Task statement —
Each line below should be written out exactly, with none skipped.

Data extracted from a collection —
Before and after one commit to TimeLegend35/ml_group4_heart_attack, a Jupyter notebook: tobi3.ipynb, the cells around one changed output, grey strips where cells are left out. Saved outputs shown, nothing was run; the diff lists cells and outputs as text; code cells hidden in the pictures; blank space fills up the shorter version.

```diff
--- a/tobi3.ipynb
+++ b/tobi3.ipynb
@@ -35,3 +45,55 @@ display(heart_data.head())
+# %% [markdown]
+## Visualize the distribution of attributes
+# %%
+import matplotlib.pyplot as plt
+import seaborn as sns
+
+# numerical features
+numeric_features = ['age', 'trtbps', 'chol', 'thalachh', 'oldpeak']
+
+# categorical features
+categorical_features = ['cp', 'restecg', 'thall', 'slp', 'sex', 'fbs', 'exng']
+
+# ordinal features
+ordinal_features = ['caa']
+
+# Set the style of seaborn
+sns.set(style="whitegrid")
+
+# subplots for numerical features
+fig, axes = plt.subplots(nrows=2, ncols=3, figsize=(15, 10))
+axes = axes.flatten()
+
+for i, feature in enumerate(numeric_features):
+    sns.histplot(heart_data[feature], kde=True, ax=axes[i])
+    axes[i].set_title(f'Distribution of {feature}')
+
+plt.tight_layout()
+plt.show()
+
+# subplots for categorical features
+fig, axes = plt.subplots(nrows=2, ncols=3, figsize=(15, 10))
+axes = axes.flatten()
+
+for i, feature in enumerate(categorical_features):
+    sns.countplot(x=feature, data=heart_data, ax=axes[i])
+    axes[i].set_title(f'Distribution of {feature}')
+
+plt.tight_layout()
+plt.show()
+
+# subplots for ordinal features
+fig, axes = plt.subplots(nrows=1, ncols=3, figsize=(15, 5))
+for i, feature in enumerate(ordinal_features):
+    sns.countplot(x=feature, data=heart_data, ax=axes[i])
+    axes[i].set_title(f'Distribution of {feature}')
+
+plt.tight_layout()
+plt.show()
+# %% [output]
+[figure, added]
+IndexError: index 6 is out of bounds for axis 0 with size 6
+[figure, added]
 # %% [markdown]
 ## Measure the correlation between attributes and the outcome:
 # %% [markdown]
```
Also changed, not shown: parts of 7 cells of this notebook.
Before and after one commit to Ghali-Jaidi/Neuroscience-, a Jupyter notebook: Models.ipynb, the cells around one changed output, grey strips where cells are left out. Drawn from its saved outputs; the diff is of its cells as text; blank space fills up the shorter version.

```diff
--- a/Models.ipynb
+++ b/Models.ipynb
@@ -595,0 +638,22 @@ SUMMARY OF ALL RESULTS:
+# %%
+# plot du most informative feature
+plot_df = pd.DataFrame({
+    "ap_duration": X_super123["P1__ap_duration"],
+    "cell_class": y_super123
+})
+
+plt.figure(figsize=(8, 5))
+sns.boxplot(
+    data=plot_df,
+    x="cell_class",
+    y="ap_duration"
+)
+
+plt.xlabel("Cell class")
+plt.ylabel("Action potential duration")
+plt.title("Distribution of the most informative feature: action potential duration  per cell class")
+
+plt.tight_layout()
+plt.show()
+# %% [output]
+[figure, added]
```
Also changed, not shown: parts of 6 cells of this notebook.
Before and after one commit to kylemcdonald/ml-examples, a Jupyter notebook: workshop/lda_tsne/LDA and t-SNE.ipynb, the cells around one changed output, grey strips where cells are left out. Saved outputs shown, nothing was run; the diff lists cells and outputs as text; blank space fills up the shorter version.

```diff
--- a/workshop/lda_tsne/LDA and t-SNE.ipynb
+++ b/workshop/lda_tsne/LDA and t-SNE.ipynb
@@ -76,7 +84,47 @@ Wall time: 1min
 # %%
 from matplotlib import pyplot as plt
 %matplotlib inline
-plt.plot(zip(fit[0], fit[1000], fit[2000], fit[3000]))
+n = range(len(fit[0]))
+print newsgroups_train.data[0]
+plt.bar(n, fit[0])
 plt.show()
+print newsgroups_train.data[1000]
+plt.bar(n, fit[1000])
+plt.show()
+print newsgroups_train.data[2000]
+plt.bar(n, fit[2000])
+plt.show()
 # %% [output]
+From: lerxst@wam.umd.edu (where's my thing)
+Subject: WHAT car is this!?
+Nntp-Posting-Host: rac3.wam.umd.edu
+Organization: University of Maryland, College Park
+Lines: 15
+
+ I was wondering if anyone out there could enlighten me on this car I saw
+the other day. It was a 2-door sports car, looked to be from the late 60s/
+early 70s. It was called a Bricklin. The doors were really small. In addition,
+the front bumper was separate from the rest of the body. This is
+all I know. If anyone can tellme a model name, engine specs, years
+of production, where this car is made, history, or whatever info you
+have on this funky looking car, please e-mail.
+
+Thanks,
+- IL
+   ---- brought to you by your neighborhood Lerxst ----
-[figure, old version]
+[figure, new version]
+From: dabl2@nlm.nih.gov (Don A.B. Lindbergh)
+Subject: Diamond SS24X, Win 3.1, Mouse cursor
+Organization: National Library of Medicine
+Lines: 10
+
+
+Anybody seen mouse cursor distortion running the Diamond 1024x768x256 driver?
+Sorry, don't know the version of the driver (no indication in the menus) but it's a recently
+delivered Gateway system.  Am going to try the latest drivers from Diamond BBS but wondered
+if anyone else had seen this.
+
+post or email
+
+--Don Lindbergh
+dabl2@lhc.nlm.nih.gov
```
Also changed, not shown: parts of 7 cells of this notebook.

Response box —
Before and after one commit to TimeLegend35/ml_group4_heart_attack, a Jupyter notebook: tobi3.ipynb, the cells around one changed output, grey strips where cells are left out. Saved outputs shown, nothing was run; the diff lists cells and outputs as text; code cells hidden in the pictures; blank space fills up the shorter version.

```diff
--- a/tobi3.ipynb
+++ b/tobi3.ipynb
@@ -35,3 +45,55 @@ display(heart_data.head())
+# %% [markdown]
+## Visualize the distribution of attributes
+# %%
+import matplotlib.pyplot as plt
+import seaborn as sns
+
+# numerical features
+numeric_features = ['age', 'trtbps', 'chol', 'thalachh', 'oldpeak']
+
+# categorical features
+categorical_features = ['cp', 'restecg', 'thall', 'slp', 'sex', 'fbs', 'exng']
+
+# ordinal features
+ordinal_features = ['caa']
+
+# Set the style of seaborn
+sns.set(style="whitegrid")
+
+# subplots for numerical features
+fig, axes = plt.subplots(nrows=2, ncols=3, figsize=(15, 10))
+axes = axes.flatten()
+
+for i, feature in enumerate(numeric_features):
+    sns.histplot(heart_data[feature], kde=True, ax=axes[i])
+    axes[i].set_title(f'Distribution of {feature}')
+
+plt.tight_layout()
+plt.show()
+
+# subplots for categorical features
+fig, axes = plt.subplots(nrows=2, ncols=3, figsize=(15, 10))
+axes = axes.flatten()
+
+for i, feature in enumerate(categorical_features):
+    sns.countplot(x=feature, data=heart_data, ax=axes[i])
+    axes[i].set_title(f'Distribution of {feature}')
+
+plt.tight_layout()
+plt.show()
+
+# subplots for ordinal features
+fig, axes = plt.subplots(nrows=1, ncols=3, figsize=(15, 5))
+for i, feature in enumerate(ordinal_features):
+    sns.countplot(x=feature, data=heart_data, ax=axes[i])
+    axes[i].set_title(f'Distribution of {feature}')
+
+plt.tight_layout()
+plt.show()
+# %% [output]
+[figure, added]
+IndexError: index 6 is out of bounds for axis 0 with size 6
+[figure, added]
 # %% [markdown]
 ## Measure the correlation between attributes and the outcome:
 # %% [markdown]
```
Also changed, not shown: parts of 7 cells of this notebook.
Before and after one commit to Ghali-Jaidi/Neuroscience-, a Jupyter notebook: Models.ipynb, the cells around one changed output, grey strips where cells are left out. Drawn from its saved outputs; the diff is of its cells as text; blank space fills up the shorter version.

```diff
--- a/Models.ipynb
+++ b/Models.ipynb
@@ -595,0 +638,22 @@ SUMMARY OF ALL RESULTS:
+# %%
+# plot du most informative feature
+plot_df = pd.DataFrame({
+    "ap_duration": X_super123["P1__ap_duration"],
+    "cell_class": y_super123
+})
+
+plt.figure(figsize=(8, 5))
+sns.boxplot(
+    data=plot_df,
+    x="cell_class",
+    y="ap_duration"
+)
+
+plt.xlabel("Cell class")
+plt.ylabel("Action potential duration")
+plt.title("Distribution of the most informative feature: action potential duration  per cell class")
+
+plt.tight_layout()
+plt.show()
+# %% [output]
+[figure, added]
```
Also changed, not shown: parts of 6 cells of this notebook.
Before and after one commit to kylemcdonald/ml-examples, a Jupyter notebook: workshop/lda_tsne/LDA and t-SNE.ipynb, the cells around one changed output, grey strips where cells are left out. Saved outputs shown, nothing was run; the diff lists cells and outputs as text; blank space fills up the shorter version.

```diff
--- a/workshop/lda_tsne/LDA and t-SNE.ipynb
+++ b/workshop/lda_tsne/LDA and t-SNE.ipynb
@@ -76,7 +84,47 @@ Wall time: 1min
 # %%
 from matplotlib import pyplot as plt
 %matplotlib inline
-plt.plot(zip(fit[0], fit[1000], fit[2000], fit[3000]))
+n = range(len(fit[0]))
+print newsgroups_train.data[0]
+plt.bar(n, fit[0])
 plt.show()
+print newsgroups_train.data[1000]
+plt.bar(n, fit[1000])
+plt.show()
+print newsgroups_train.data[2000]
+plt.bar(n, fit[2000])
+plt.show()
 # %% [output]
+From: lerxst@wam.umd.edu (where's my thing)
+Subject: WHAT car is this!?
+Nntp-Posting-Host: rac3.wam.umd.edu
+Organization: University of Maryland, College Park
+Lines: 15
+
+ I was wondering if anyone out there could enlighten me on this car I saw
+the other day. It was a 2-door sports car, looked to be from the late 60s/
+early 70s. It was called a Bricklin. The doors were really small. In addition,
+the front bumper was separate from the rest of the body. This is
+all I know. If anyone can tellme a model name, engine specs, years
+of production, where this car is made, history, or whatever info you
+have on this funky looking car, please e-mail.
+
+Thanks,
+- IL
+   ---- brought to you by your neighborhood Lerxst ----
-[figure, old version]
+[figure, new version]
+From: dabl2@nlm.nih.gov (Don A.B. Lindbergh)
+Subject: Diamond SS24X, Win 3.1, Mouse cursor
+Organization: National Library of Medicine
+Lines: 10
+
+
+Anybody seen mouse cursor distortion running the Diamond 1024x768x256 driver?
+Sorry, don't know the version of the driver (no indication in the menus) but it's a recently
+delivered Gateway system.  Am going to try the latest drivers from Diamond BBS but wondered
+if anyone else had seen this.
+
+post or email
+
+--Don Lindbergh
+dabl2@lhc.nlm.nih.gov
```
Also changed, not shown: parts of 7 cells of this notebook.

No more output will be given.